1.6 Dependent pair types
Just as we generalized function types (§1.2 (http://planetmath.org/12functiontypes)) to dependent function types (§1.4 (http://planetmath.org/14dependentfunctiontypes)), it is often useful to generalize the product types from §1.5 (http://planetmath.org/15producttypes) to allow the type of the second component of a pair to vary depending on the choice of the first component. This is called a dependent pair type, or -type, because in set theory it corresponds to an indexed sum (in the sense of coproduct or disjoint union) over a given type.
Given a type and a family , the dependent pair type is written as . Alternative notations are
Like other binding constructs such as -abstractions and s, s automatically scope over the rest of the expression unless delimited, so e.g. means .
For instance, we can derive the first projection from a -type:
by the defining equation

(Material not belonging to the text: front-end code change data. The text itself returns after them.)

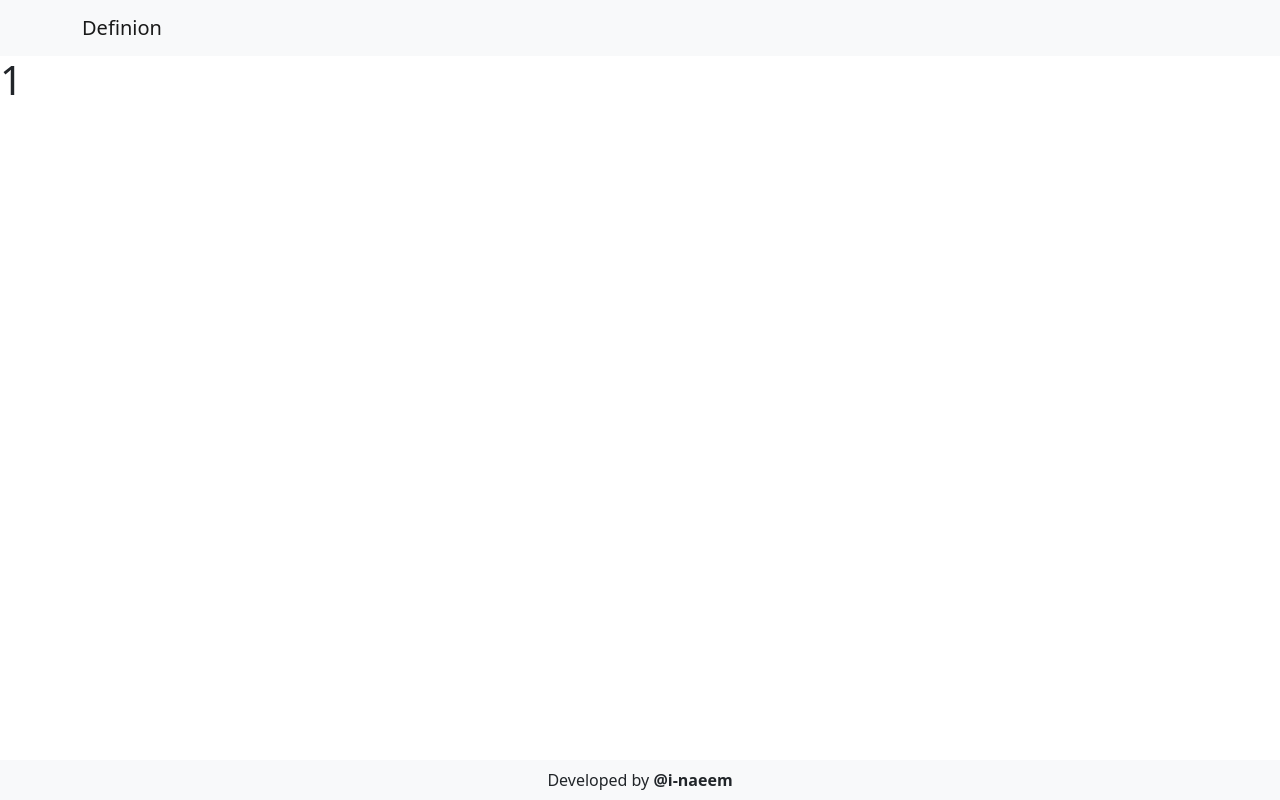
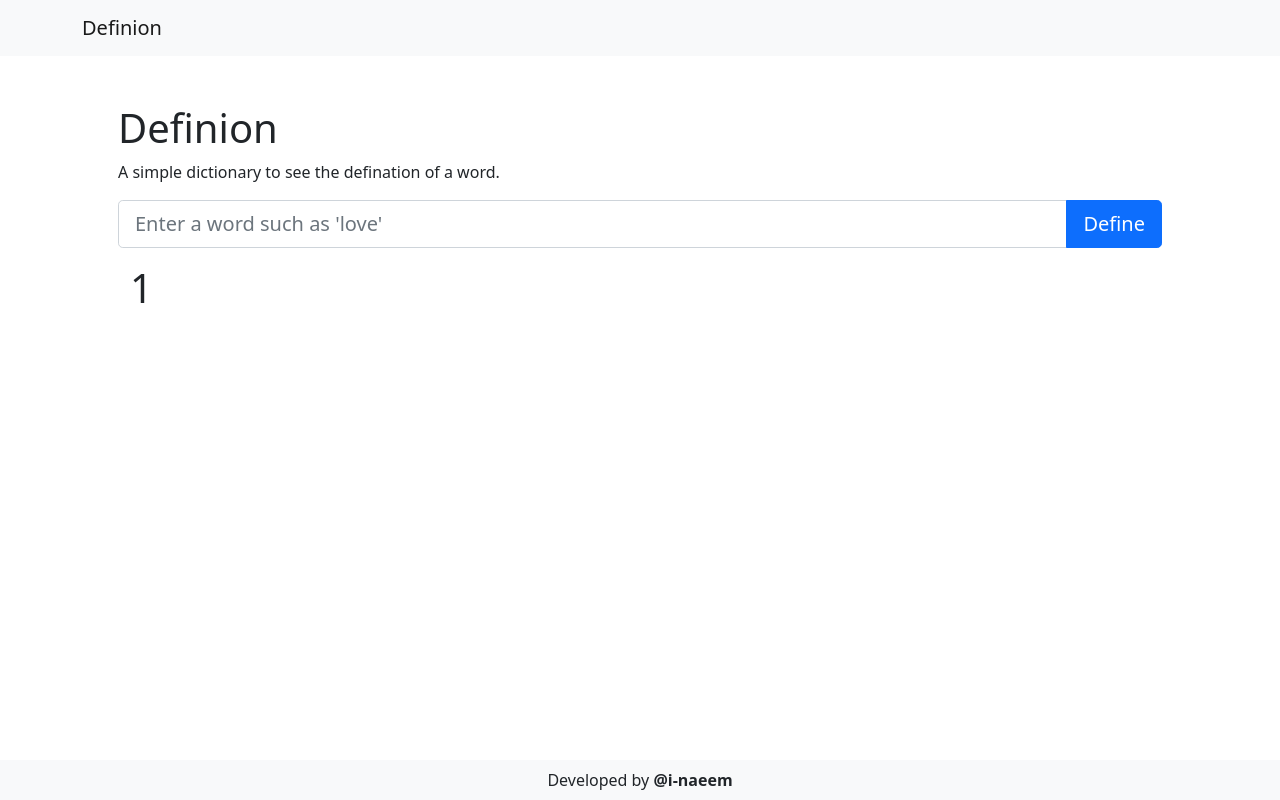
Before and after one commit to i-naeem/definion, a React (Vite) app: page /search/1 in a window 1280 px wide. Built offline with nearby package versions, Linux system fonts and the light colour scheme.

Commit message:
:fire: update search route

```diff
--- a/src/App.jsx
+++ b/src/App.jsx
@@ -12,8 +12,9 @@ function App() {
         <Header />
         <main>
           <Routes>
-            <Route path="/" element={<Home />} />
-            <Route path="/search/:word" element={<Search />} />
+            <Route path="/" element={<Home />}>
+              <Route path="/search/:word" element={<Search />} />
+            </Route>
           </Routes>
         </main>
         <Footer />
--- a/src/routes/Search.jsx
+++ b/src/routes/Search.jsx
@@ -1,6 +1,11 @@
+import { Container } from 'react-bootstrap';
 import { useParams } from 'react-router-dom';
 
 export const Search = (props) => {
   const { word } = useParams();
-  return <h1>{word}</h1>;
+  return (
+    <Container>
+      <h1>{word}</h1>
+    </Container>
+  );
 };
--- a/src/routes/home.jsx
+++ b/src/routes/home.jsx
@@ -1,20 +1,42 @@
 import { Container, Form, Button, InputGroup } from 'react-bootstrap';
+import { Outlet, useNavigate } from 'react-router-dom';
+import { useState } from 'react';
 
 export const Home = (props) => {
+  const navigate = useNavigate();
+  const [word, setWord] = useState('');
+
+  const onSearch = (event) => {
+    event.preventDefault();
+    navigate('/search/' + word);
+  };
+
   return (
-    <Container className="p-5">
-      <section>
+    <Container className="p-5 ">
+      <section className="mb-3">
         <h1>Definion</h1>
         <p>A simple dictionary to see the defination of a word.</p>
       </section>
-      <Form>
+      <section className="mb-3">
+        <Form onSubmit={onSearch}>
           <InputGroup>
-          <Form.Control placeholder="Search" size="lg" />
+            <Form.Control
+              size="lg"
+              value={word}
+              placeholder="Enter a word such as 'love'"
+              onChange={(event) => setWord(event.target.value)}
+            />
+
             <Button type="submit" size="lg">
               Define
             </Button>
           </InputGroup>
         </Form>
+      </section>
+
+      <section className="mb-3">
+        <Outlet />
+      </section>
     </Container>
   );
 };
```
Lines whose indentation alone changed are shown as unchanged.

However, since the type of the second component of a pair is , the second projection must be a dependent function, whose type involves the first projection function:
Thus we need the induction principle for -types (the “dependent eliminator”). This says that to construct a dependent function out of a -type into a family , we need a function
We can then derive a function
with defining equation
Applying this with , we can define with the obvious equation
To convince ourselves that this is correct, we note that , using the defining equation for , and indeed .
We can package the recursion and induction principles into the recursor for :
with the defining equation
and the corresponding induction operator:
with the defining equation
As before, the recursor is the special case of induction when the family is constant.
As a further example, consider the following principle, where and are types and .
We may regard as a “proof-relevant relation” between and , with the type of witnesses for relatedness of and . Then says intuitively that if we have a dependent function assigning to every a dependent pair where and , then we have a function and a dependent function assigning to every a witness that . Our intuition tells us that we can just split up the values of into their components. Indeed, using the projections we have just defined, we can define:
To verify that this is well-typed, note that if , we have
Moreover, the type is the result of substituting the function for in the family being summed over in the codomain of :
Thus, we have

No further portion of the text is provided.